Description of the task:
Every record must be output verbatim in the reply.

[Revision tracking records]
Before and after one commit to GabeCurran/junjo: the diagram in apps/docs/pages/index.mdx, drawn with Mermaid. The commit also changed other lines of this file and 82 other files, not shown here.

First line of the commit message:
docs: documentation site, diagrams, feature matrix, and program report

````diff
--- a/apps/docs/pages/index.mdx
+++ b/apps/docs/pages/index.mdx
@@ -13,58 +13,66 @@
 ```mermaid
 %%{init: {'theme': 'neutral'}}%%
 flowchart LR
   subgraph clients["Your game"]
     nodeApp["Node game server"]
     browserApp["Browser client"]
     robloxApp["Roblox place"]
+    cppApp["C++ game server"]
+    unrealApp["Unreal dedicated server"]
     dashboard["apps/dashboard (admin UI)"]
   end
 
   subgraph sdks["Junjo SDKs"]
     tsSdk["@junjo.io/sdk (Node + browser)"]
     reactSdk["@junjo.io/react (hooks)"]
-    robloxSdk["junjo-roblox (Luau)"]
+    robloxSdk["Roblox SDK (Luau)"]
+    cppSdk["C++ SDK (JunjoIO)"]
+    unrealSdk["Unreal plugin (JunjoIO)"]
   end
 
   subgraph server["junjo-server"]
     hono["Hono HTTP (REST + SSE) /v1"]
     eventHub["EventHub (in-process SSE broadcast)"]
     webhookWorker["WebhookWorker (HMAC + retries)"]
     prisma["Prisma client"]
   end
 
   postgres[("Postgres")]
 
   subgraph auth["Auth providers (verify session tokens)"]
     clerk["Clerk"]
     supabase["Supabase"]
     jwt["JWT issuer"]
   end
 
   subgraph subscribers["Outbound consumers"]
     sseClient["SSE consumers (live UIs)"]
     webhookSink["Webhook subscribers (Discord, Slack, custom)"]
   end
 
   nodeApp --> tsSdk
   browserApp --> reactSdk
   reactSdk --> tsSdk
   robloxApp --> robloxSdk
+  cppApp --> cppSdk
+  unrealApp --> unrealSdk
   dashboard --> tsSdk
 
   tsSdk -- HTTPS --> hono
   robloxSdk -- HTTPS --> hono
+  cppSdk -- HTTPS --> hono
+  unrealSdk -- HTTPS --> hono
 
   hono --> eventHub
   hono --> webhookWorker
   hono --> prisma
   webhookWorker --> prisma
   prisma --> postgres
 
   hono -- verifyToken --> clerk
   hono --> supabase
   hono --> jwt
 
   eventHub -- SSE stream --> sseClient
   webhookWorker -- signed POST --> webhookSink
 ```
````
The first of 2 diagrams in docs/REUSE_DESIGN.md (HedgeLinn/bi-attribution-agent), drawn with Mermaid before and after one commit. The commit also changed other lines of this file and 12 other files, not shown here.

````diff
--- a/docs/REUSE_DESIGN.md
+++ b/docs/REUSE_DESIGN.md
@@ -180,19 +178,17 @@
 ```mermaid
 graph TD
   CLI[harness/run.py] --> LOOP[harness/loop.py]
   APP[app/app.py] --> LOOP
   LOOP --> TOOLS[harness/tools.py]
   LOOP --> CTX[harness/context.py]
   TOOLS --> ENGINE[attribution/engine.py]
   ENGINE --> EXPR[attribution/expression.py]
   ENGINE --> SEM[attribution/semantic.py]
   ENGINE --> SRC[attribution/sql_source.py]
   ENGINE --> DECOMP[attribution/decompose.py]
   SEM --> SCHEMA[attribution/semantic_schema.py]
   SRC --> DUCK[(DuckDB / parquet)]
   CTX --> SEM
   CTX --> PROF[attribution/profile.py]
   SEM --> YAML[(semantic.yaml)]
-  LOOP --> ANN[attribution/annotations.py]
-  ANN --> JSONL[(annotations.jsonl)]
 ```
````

Response below:
Before and after one commit to GabeCurran/junjo: the diagram in apps/docs/pages/index.mdx, drawn with Mermaid. The commit also changed other lines of this file and 82 other files, not shown here.

First line of the commit message:
docs: documentation site, diagrams, feature matrix, and program report

````diff
--- a/apps/docs/pages/index.mdx
+++ b/apps/docs/pages/index.mdx
@@ -13,58 +13,66 @@
 ```mermaid
 %%{init: {'theme': 'neutral'}}%%
 flowchart LR
   subgraph clients["Your game"]
     nodeApp["Node game server"]
     browserApp["Browser client"]
     robloxApp["Roblox place"]
+    cppApp["C++ game server"]
+    unrealApp["Unreal dedicated server"]
     dashboard["apps/dashboard (admin UI)"]
   end
 
   subgraph sdks["Junjo SDKs"]
     tsSdk["@junjo.io/sdk (Node + browser)"]
     reactSdk["@junjo.io/react (hooks)"]
-    robloxSdk["junjo-roblox (Luau)"]
+    robloxSdk["Roblox SDK (Luau)"]
+    cppSdk["C++ SDK (JunjoIO)"]
+    unrealSdk["Unreal plugin (JunjoIO)"]
   end
 
   subgraph server["junjo-server"]
     hono["Hono HTTP (REST + SSE) /v1"]
     eventHub["EventHub (in-process SSE broadcast)"]
     webhookWorker["WebhookWorker (HMAC + retries)"]
     prisma["Prisma client"]
   end
 
   postgres[("Postgres")]
 
   subgraph auth["Auth providers (verify session tokens)"]
     clerk["Clerk"]
     supabase["Supabase"]
     jwt["JWT issuer"]
   end
 
   subgraph subscribers["Outbound consumers"]
     sseClient["SSE consumers (live UIs)"]
     webhookSink["Webhook subscribers (Discord, Slack, custom)"]
   end
 
   nodeApp --> tsSdk
   browserApp --> reactSdk
   reactSdk --> tsSdk
   robloxApp --> robloxSdk
+  cppApp --> cppSdk
+  unrealApp --> unrealSdk
   dashboard --> tsSdk
 
   tsSdk -- HTTPS --> hono
   robloxSdk -- HTTPS --> hono
+  cppSdk -- HTTPS --> hono
+  unrealSdk -- HTTPS --> hono
 
   hono --> eventHub
   hono --> webhookWorker
   hono --> prisma
   webhookWorker --> prisma
   prisma --> postgres
 
   hono -- verifyToken --> clerk
   hono --> supabase
   hono --> jwt
 
   eventHub -- SSE stream --> sseClient
   webhookWorker -- signed POST --> webhookSink
 ```
````
The first of 2 diagrams in docs/REUSE_DESIGN.md (HedgeLinn/bi-attribution-agent), drawn with Mermaid before and after one commit. The commit also changed other lines of this file and 12 other files, not shown here.

````diff
--- a/docs/REUSE_DESIGN.md
+++ b/docs/REUSE_DESIGN.md
@@ -180,19 +178,17 @@
 ```mermaid
 graph TD
   CLI[harness/run.py] --> LOOP[harness/loop.py]
   APP[app/app.py] --> LOOP
   LOOP --> TOOLS[harness/tools.py]
   LOOP --> CTX[harness/context.py]
   TOOLS --> ENGINE[attribution/engine.py]
   ENGINE --> EXPR[attribution/expression.py]
   ENGINE --> SEM[attribution/semantic.py]
   ENGINE --> SRC[attribution/sql_source.py]
   ENGINE --> DECOMP[attribution/decompose.py]
   SEM --> SCHEMA[attribution/semantic_schema.py]
   SRC --> DUCK[(DuckDB / parquet)]
   CTX --> SEM
   CTX --> PROF[attribution/profile.py]
   SEM --> YAML[(semantic.yaml)]
-  LOOP --> ANN[attribution/annotations.py]
-  ANN --> JSONL[(annotations.jsonl)]
 ```
````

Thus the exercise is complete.